While the Department of Defense has yet to comment on the release of this alien UFO sighting, the fact that it comes from a generally reliable source gives credence to the fact that I may in fact be a legitimate sighting.

There is reportedly a negative stigma associated with anyone who pursues the idea that the UFOs are extraterrestrial life visiting earth and believers tend to attribute the slow progress on identifying the aircraft on lack of interest from superiors.

A new purported military video of an unidentified aircraft has been made public, following the Pentagon's acknowledgment a year ago that it had shelved an initiative devoted to identifying unknown objects in aerospace.

The footage was recorded in 2015 on a Raytheon ATFLIR pod, a targeting pod mounted underneath aircraft that's equipped with a camera with a laser rangefinder and a laser-spot tracker.

To the Stars Academy of Arts and Science reports in a news release that they were the first to receive the video detailing an F/A-18E Super Hornet fighter jet's encounter with the UFO.

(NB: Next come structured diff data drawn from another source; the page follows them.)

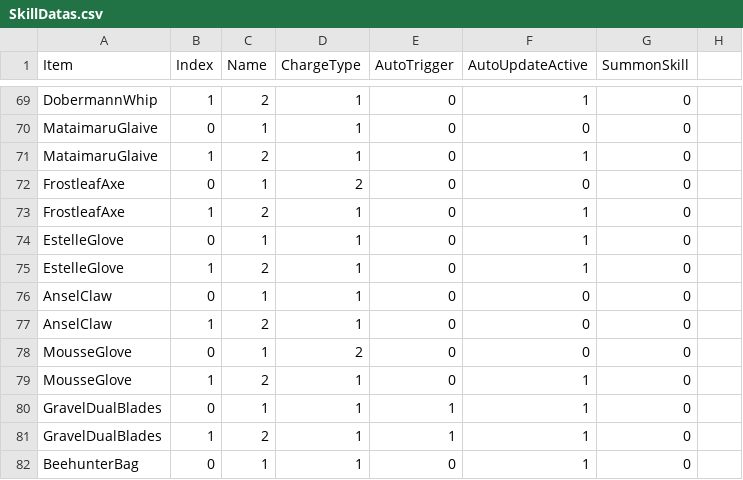
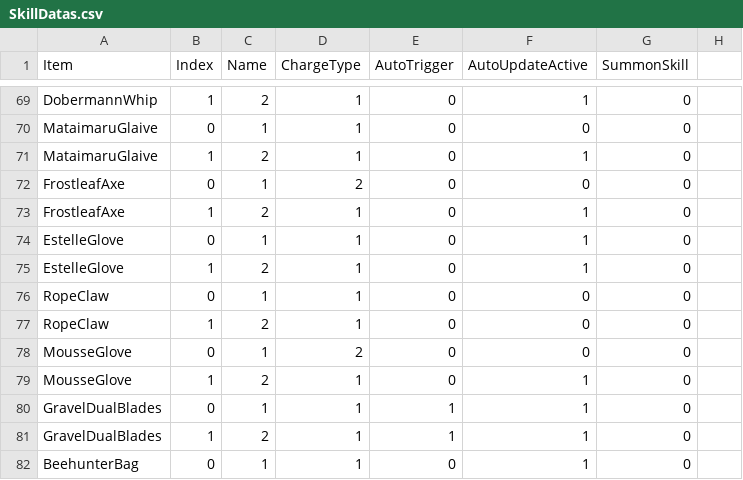
Before and after one commit to czbo1dontsmokeworkplace/ArknightsMod, a CSV file: Assets/LevelDatas/SkillDatas.csv, drawn as a sheet; only a part is shown, gaps mark what is left out.

```diff
--- a/Assets/LevelDatas/SkillDatas.csv
+++ b/Assets/LevelDatas/SkillDatas.csv
@@ -75,4 +75,4 @@ EstelleGlove,0,1,1,0,1,0
 EstelleGlove,1,2,1,0,1,0
-AnselClaw,0,1,1,0,0,0
-AnselClaw,1,2,1,0,0,0
+RopeClaw,0,1,1,0,0,0
+RopeClaw,1,2,1,0,0,0
 MousseGlove,0,1,2,0,0,0
```
Also changed, not shown: 17 other files.
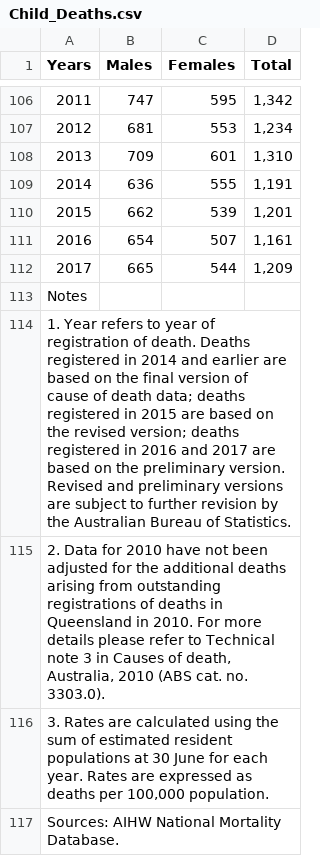
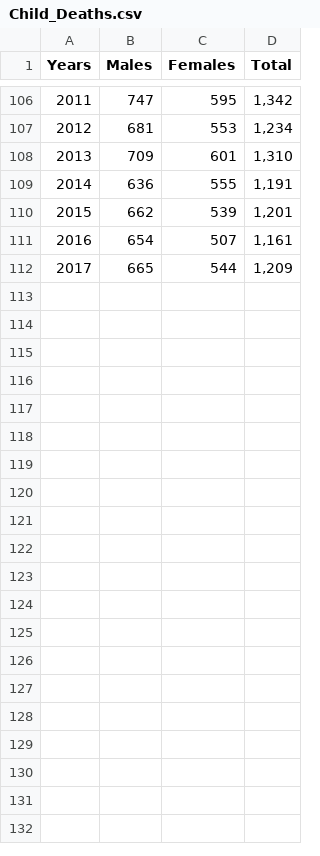
Before and after one commit to vanessavtnguyen/DataProject, a CSV file: Child_Deaths.csv, drawn as a sheet; only a part is shown, gaps mark what is left out; the diff names each change by its address in the sheet, - before the commit and + after, or states it on an @@ line.

```diff
--- a/Child_Deaths.csv
+++ b/Child_Deaths.csv
-row 113: Notes
-row 114: 1. Year refers to year of registration of death. Deaths registered in 2014 and earlier are based on the final version of cause of death data; deaths registered in 2015 are based on the revised version; deaths registered in 2016 and 2017 are based on the preliminary version. Revised and preliminary versions are subject to further revision by the Australian Bureau of Statistics.
-row 115: 2. Data for 2010 have not been adjusted for the additional deaths arising from outstanding registrations of deaths in Queensland in 2010. For more details please refer to Technical note 3 in Causes of death, Australia, 2010 (ABS cat. no. 3303.0).
-row 116: 3. Rates are calculated using the sum of estimated resident populations at 30 June for each year. Rates are expressed as deaths per 100,000 population.
-row 117: Sources: AIHW National Mortality Database.
```
Also changed, not shown: LIfe_Expectancy.csv, Number_of_Deaths.csv, 3 other files.
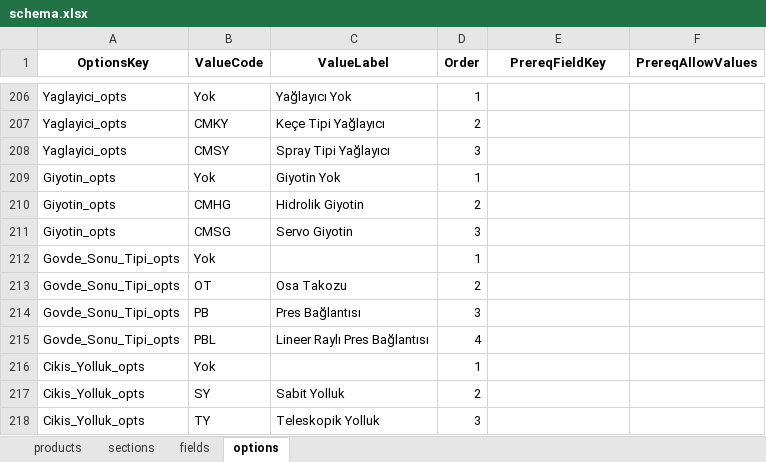
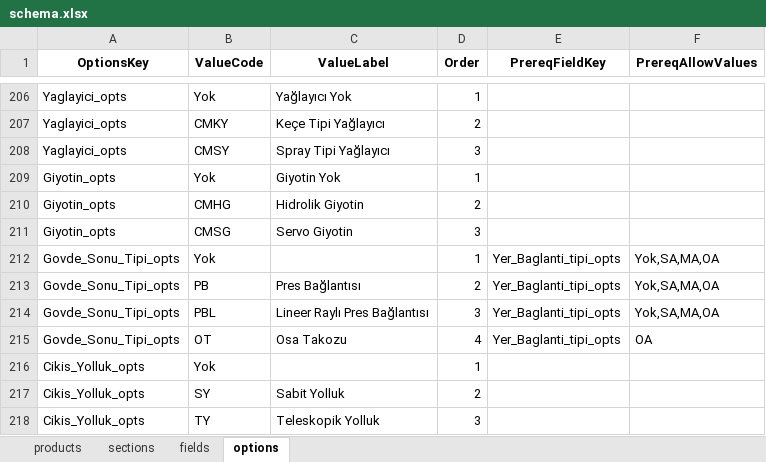
Before and after one commit to hsnylmz1837/uzun_kod_olustur_v19_patch2, an Excel workbook: data/schema.xlsx, sheet options, drawn as a sheet; only a part is shown, gaps mark what is left out; values as stored, in another font and other column widths than the file's, no borders; removed rows and columns are numbered as before the commit, all else as after; the diff names each change by its address in the sheet, - before the commit and + after, or states it on an @@ line.

Commit message:
Add files via upload

```diff
--- a/data/schema.xlsx (sheet options)
+++ b/data/schema.xlsx (sheet options)
-E212 (PrereqFieldKey): (empty)
+E212 (PrereqFieldKey): Yer_Baglanti_tipi_opts
-F212 (PrereqAllowValues): (empty)
+F212 (PrereqAllowValues): Yok,SA,MA,OA
-row 213: Govde_Sonu_Tipi_opts | OT | Osa Takozu | 2
-D213 (Order): 3
+D213 (Order): 2
-E213:E214 (PrereqFieldKey): (empty)
+E213:E214 (PrereqFieldKey): Yer_Baglanti_tipi_opts
-F213:F214 (PrereqAllowValues): (empty)
+F213:F214 (PrereqAllowValues): Yok,SA,MA,OA
-D214 (Order): 4
+D214 (Order): 3
+row 215: Govde_Sonu_Tipi_opts | OT | Osa Takozu | 4 | Yer_Baglanti_tipi_opts | OA
```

"Whoa! Got it!" one of the pilots, yells after getting a lock.

As the UFO continues on its flight path, one of the pilot makes a note of their speed and direction - "They are all going against the wind".

"This is a f-- drone bro", one pilot says.

The objects, which the pilots initially suspected as being drones of some sort, appear to hover briefly before zipping away at speeds that elicit gasps from the pilots, the Washington Post reported. "Its rotating!" the other pilot says. "Look at that flying!".

One of the pilots from the declassified videos published by The Times told ABC that he thought the aircraft he saw was "not from this world".

"It could be anything, so I wouldn't rule anything out, and that's why I think we need to look at it", Elizondo said.

To The Stars Academy of Arts and Science - an organization leading on the issue that includes a former head of the now-defunct Pentagon program and was co-founded by former Blink182 musician Tom DeLonge - released the video titled "GO FAST" on Friday.

In his resignation letter, Elizondo said the government should start taking "the many accounts from the Navy and other services of unusual aerial systems interfering with military weapon platforms and displaying beyond-next-generation capabilities" more seriously.

Thomas Crosson, a spokesperson with the Pentagon, told the Times at the time in an email that the program ended due to "higher priority" issues that needed additional funding.

"The DoD takes seriously all threats and potential threats to our people, our assets, and our mission and takes action whenever credible information is developed".

Christopher Mellon, a former deputy assistant security of defense for the Clinton and George W. Bush administrations, claims that the government needs to thoroughly investigate nationwide reports of flying unidentified objects, given the sheer quantity in recent years.